■ RECORDED DATA ■
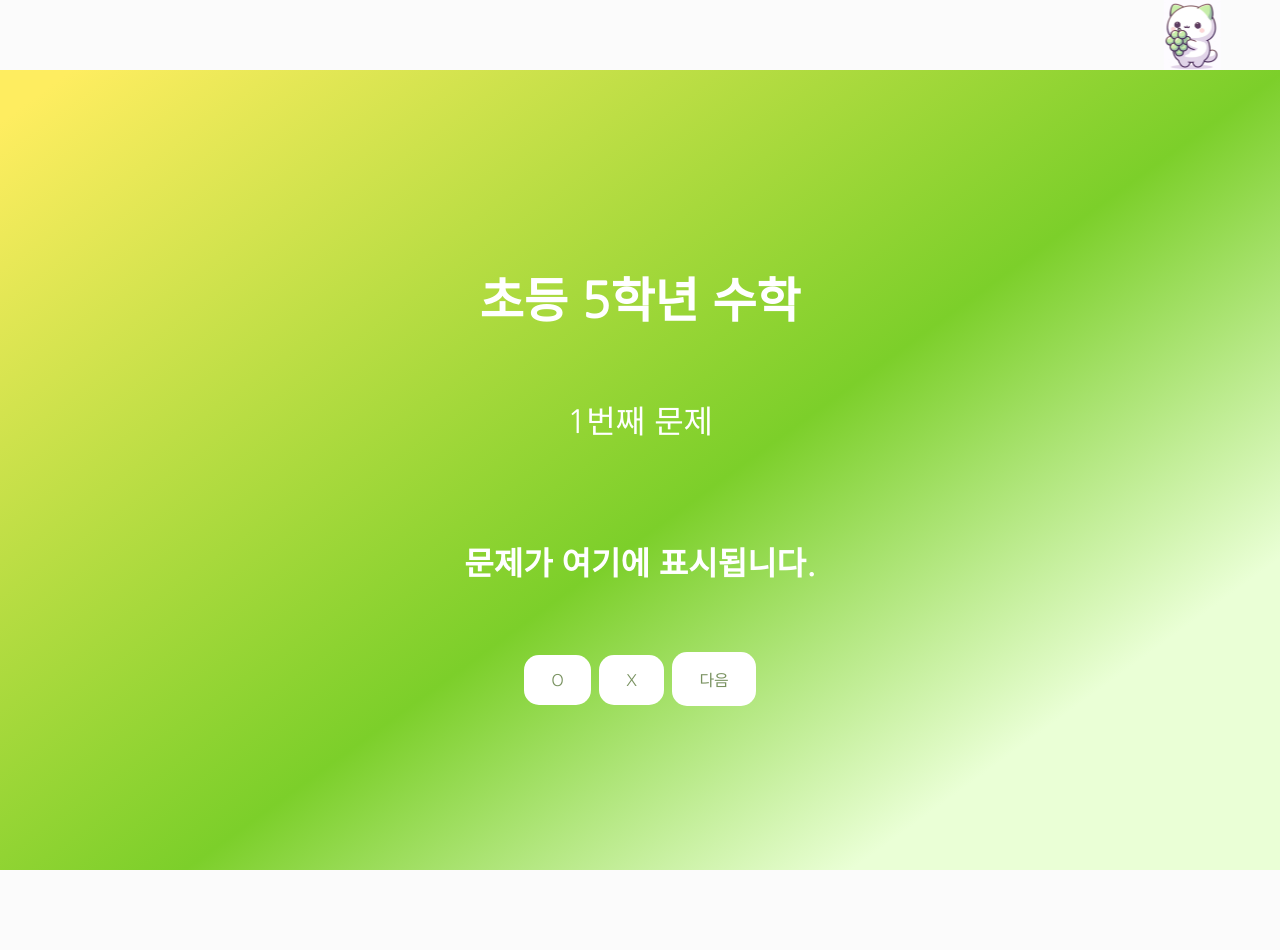
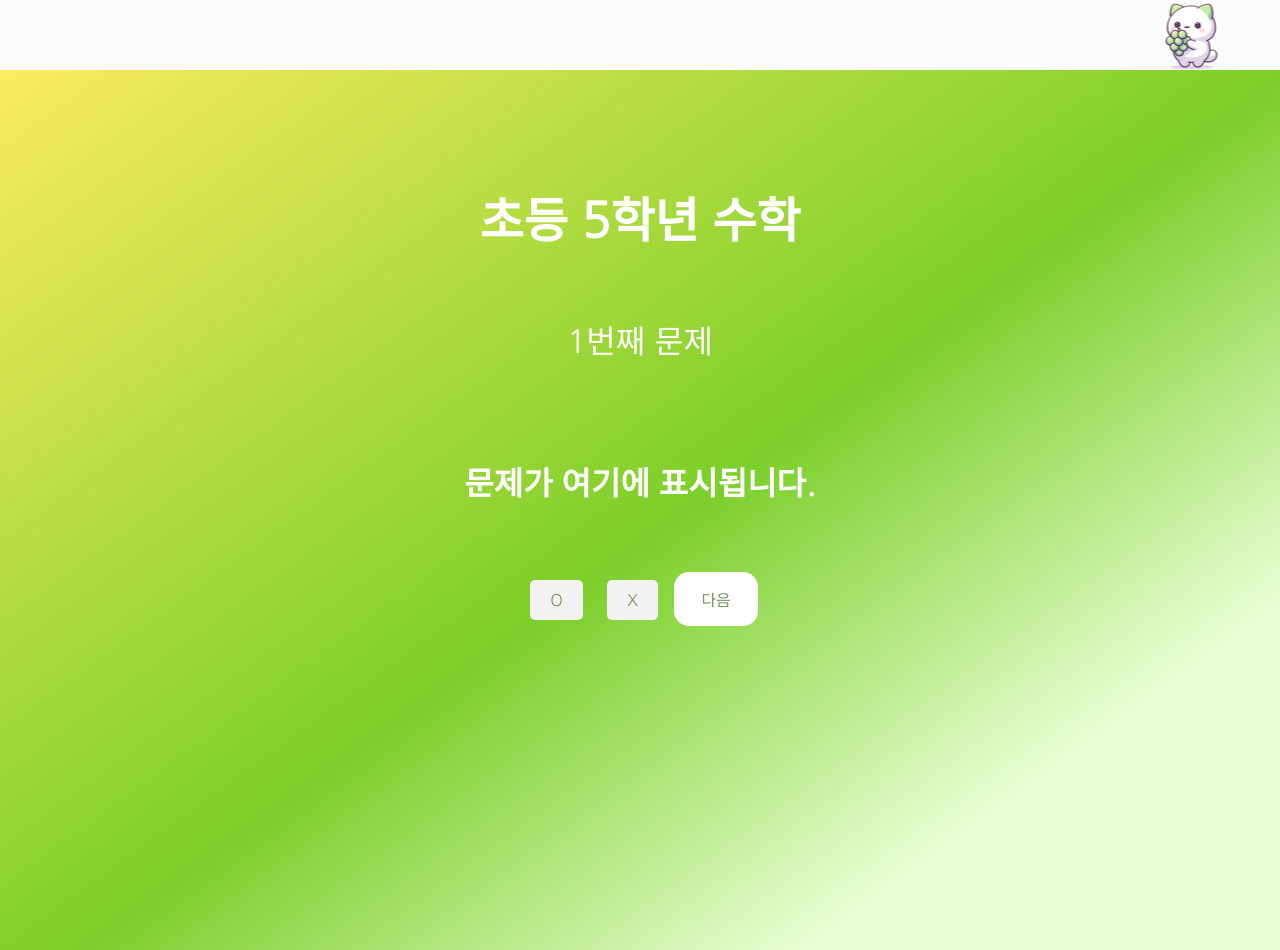
Before and after one commit to dnddl6962/final_project, a FastAPI app: page /quiz in a window 1280 px wide. Before the commit the page ends 870 px from the top, so only its background shows below. Run offline with FastAPI, Linux system fonts and the light colour scheme; some web fonts are replaced.

Commit message:
공백 비허용, 문제풀이화면에 유저아이디 출력

```diff
--- a/web/main.py
+++ b/web/main.py
@@ -36,7 +36,7 @@ class User(BaseModel):
     userid: str
 
 @app.post("/users/")
-async def create_user(user_create: User, db: Session = Depends(get_db)):
+async def create_user(user_create: User,  db: Session = Depends(get_db)):
     # 중복 검사
     user = db.execute(text("SELECT * FROM id_test WHERE userid = :userid"), {'userid': user_create.userid}).fetchone()
     if user:
@@ -47,6 +47,16 @@ async def create_user(user_create: User, db: Session = Depends(get_db)):
     db.commit()
 
     return {"userid": user_create.userid}
+
+@app.get("/get-userid")
+async def get_userid(session_id: str, response: Response,  db: Session = Depends(get_db)):
+    # session_id로 사용자를 찾습니다.
+    db_user = db.query(User).filter(User.session_id == session_id).first()
+    if db_user is None:
+        raise HTTPException(status_code=404, detail="User not found")
+    # 찾은 사용자의 userid를 쿠키에 저장합니다.
+    response.set_cookie(key="userid", value=db_user.userid)
+    return {"userid": db_user.userid}
 
 app.mount("/static", StaticFiles(directory="static"), name="static")
 templates = Jinja2Templates(directory="templates")
@@ -75,12 +85,11 @@ def get_question_data(initial_item_ids: str):
         # 기타 필요한 문제 정보
     }
 
+
 @app.get("/quiz", response_class=HTMLResponse)
 async def get_quiz_page(request: Request):
     # quiz.html을 렌더링하여 반환합니다.
     return templates.TemplateResponse("quiz.html", {"request": request})
-
-
 
 class Answer(BaseModel):
     answer: bool
--- a/web/static/css/quiz.css
+++ b/web/static/css/quiz.css
@@ -26,9 +26,9 @@ header {
 }
 
   .box {
-    width: 100vw;       /* 화면의 전체 너비 */
-    height: 100vh;      /* 화면의 전체 높이 */
-    position: absolute;
+    height: 120%;
+    width: 100vw;
+    position:relative;
     top: 70px;
     left: 0;
 
@@ -103,6 +103,17 @@ header {
     border-radius: 15px;
     font-family: "Nanum Gothic", sans-serif;
   }
+  .option-button {
+    /* 버튼 기본 스타일 */
+    padding: 10px 20px; /* 원하는 대로 조정 */
+    margin: 10px; /* 원하는 대로 조정 */
+    background-color: #f2f2f2; /* 원하는 색상으로 */
+    border: none; /* 테두리 제거 */
+    border-radius: 5px; /* 원하는 둥근 모서리 */
+    /* 가로 정렬 */
+    display: inline-block; /* 옆으로 나란히 표시 */
+  }
+
   .cute-cat-image {
     max-height: 70px; /* 헤더의 높이와 일치하도록 설정 */
     width: auto; /* 이미지의 원래 가로 세로 비율을 유지하면서 높이에 맞춤 */
--- a/web/static/css/style.css
+++ b/web/static/css/style.css
@@ -98,10 +98,10 @@ header {
       left: 100%; /* 이미지를 헤더의 오른쪽 끝까지 이동 */
     }
 }
-#nickname-form {
+#userid-form {
     margin: 20px 0; /* 폼 주위의 여백 */
 }
-#nickname {
+#userid {
     padding: 10px; /* 입력 필드 내부의 패딩 */
     margin-right: 10px; /* 버튼과의 간격 */
     border: 5px solid rgb(108, 180, 36); /* 테두리 스타일 */
--- a/web/templates/quiz.html
+++ b/web/templates/quiz.html
@@ -22,10 +22,12 @@
                     <h2 id="question-number">1번째 문제</h2>
                     <h3 id = "display-start-time"></h3>
                     <p id="question-text">문제가 여기에 표시됩니다.</p>
+                    <div id="userid-display"></div>
                     <button id="o-button" class="option-button">O</button>
                     <button id="x-button" class="option-button">X</button>
                     <button id="next-button">다음</button>
                 </div>
+
             </div>
         </div>
     </div>
@@ -49,5 +51,15 @@
       }
     });
     </script>
+    <script>
+      document.addEventListener('DOMContentLoaded', () => {
+        console.log('문서 로드 완료');
+        const userid = localStorage.getItem('userid'); // 또는 쿠키에서 읽기
+        console.log('userid:', userid);
+        if (userid) {
+          document.getElementById('userid-display').textContent = `사용자 ID: ${userid}`;
+        }
+      });
+    </script>
 </body>
 </html>
```
Also changed, not shown: web/templates/home.html (+10 -1 lines).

■ YOUR OBJECTIVE ■
Without any of its pictures, the listing is to be repeated exactly as it stands.

■ OUTPUT FOR THIS EXERCISE ■
Before and after one commit to dnddl6962/final_project, a FastAPI app: page /quiz in a window 1280 px wide. Before the commit the page ends 870 px from the top, so only its background shows below. Run offline with FastAPI, Linux system fonts and the light colour scheme; some web fonts are replaced.

Commit message:
공백 비허용, 문제풀이화면에 유저아이디 출력

```diff
--- a/web/main.py
+++ b/web/main.py
@@ -36,7 +36,7 @@ class User(BaseModel):
     userid: str
 
 @app.post("/users/")
-async def create_user(user_create: User, db: Session = Depends(get_db)):
+async def create_user(user_create: User,  db: Session = Depends(get_db)):
     # 중복 검사
     user = db.execute(text("SELECT * FROM id_test WHERE userid = :userid"), {'userid': user_create.userid}).fetchone()
     if user:
@@ -47,6 +47,16 @@ async def create_user(user_create: User, db: Session = Depends(get_db)):
     db.commit()
 
     return {"userid": user_create.userid}
+
+@app.get("/get-userid")
+async def get_userid(session_id: str, response: Response,  db: Session = Depends(get_db)):
+    # session_id로 사용자를 찾습니다.
+    db_user = db.query(User).filter(User.session_id == session_id).first()
+    if db_user is None:
+        raise HTTPException(status_code=404, detail="User not found")
+    # 찾은 사용자의 userid를 쿠키에 저장합니다.
+    response.set_cookie(key="userid", value=db_user.userid)
+    return {"userid": db_user.userid}
 
 app.mount("/static", StaticFiles(directory="static"), name="static")
 templates = Jinja2Templates(directory="templates")
@@ -75,12 +85,11 @@ def get_question_data(initial_item_ids: str):
         # 기타 필요한 문제 정보
     }
 
+
 @app.get("/quiz", response_class=HTMLResponse)
 async def get_quiz_page(request: Request):
     # quiz.html을 렌더링하여 반환합니다.
     return templates.TemplateResponse("quiz.html", {"request": request})
-
-
 
 class Answer(BaseModel):
     answer: bool
--- a/web/static/css/quiz.css
+++ b/web/static/css/quiz.css
@@ -26,9 +26,9 @@ header {
 }
 
   .box {
-    width: 100vw;       /* 화면의 전체 너비 */
-    height: 100vh;      /* 화면의 전체 높이 */
-    position: absolute;
+    height: 120%;
+    width: 100vw;
+    position:relative;
     top: 70px;
     left: 0;
 
@@ -103,6 +103,17 @@ header {
     border-radius: 15px;
     font-family: "Nanum Gothic", sans-serif;
   }
+  .option-button {
+    /* 버튼 기본 스타일 */
+    padding: 10px 20px; /* 원하는 대로 조정 */
+    margin: 10px; /* 원하는 대로 조정 */
+    background-color: #f2f2f2; /* 원하는 색상으로 */
+    border: none; /* 테두리 제거 */
+    border-radius: 5px; /* 원하는 둥근 모서리 */
+    /* 가로 정렬 */
+    display: inline-block; /* 옆으로 나란히 표시 */
+  }
+
   .cute-cat-image {
     max-height: 70px; /* 헤더의 높이와 일치하도록 설정 */
     width: auto; /* 이미지의 원래 가로 세로 비율을 유지하면서 높이에 맞춤 */
--- a/web/static/css/style.css
+++ b/web/static/css/style.css
@@ -98,10 +98,10 @@ header {
       left: 100%; /* 이미지를 헤더의 오른쪽 끝까지 이동 */
     }
 }
-#nickname-form {
+#userid-form {
     margin: 20px 0; /* 폼 주위의 여백 */
 }
-#nickname {
+#userid {
     padding: 10px; /* 입력 필드 내부의 패딩 */
     margin-right: 10px; /* 버튼과의 간격 */
     border: 5px solid rgb(108, 180, 36); /* 테두리 스타일 */
--- a/web/templates/quiz.html
+++ b/web/templates/quiz.html
@@ -22,10 +22,12 @@
                     <h2 id="question-number">1번째 문제</h2>
                     <h3 id = "display-start-time"></h3>
                     <p id="question-text">문제가 여기에 표시됩니다.</p>
+                    <div id="userid-display"></div>
                     <button id="o-button" class="option-button">O</button>
                     <button id="x-button" class="option-button">X</button>
                     <button id="next-button">다음</button>
                 </div>
+
             </div>
         </div>
     </div>
@@ -49,5 +51,15 @@
       }
     });
     </script>
+    <script>
+      document.addEventListener('DOMContentLoaded', () => {
+        console.log('문서 로드 완료');
+        const userid = localStorage.getItem('userid'); // 또는 쿠키에서 읽기
+        console.log('userid:', userid);
+        if (userid) {
+          document.getElementById('userid-display').textContent = `사용자 ID: ${userid}`;
+        }
+      });
+    </script>
 </body>
 </html>
```
Also changed, not shown: web/templates/home.html (+10 -1 lines).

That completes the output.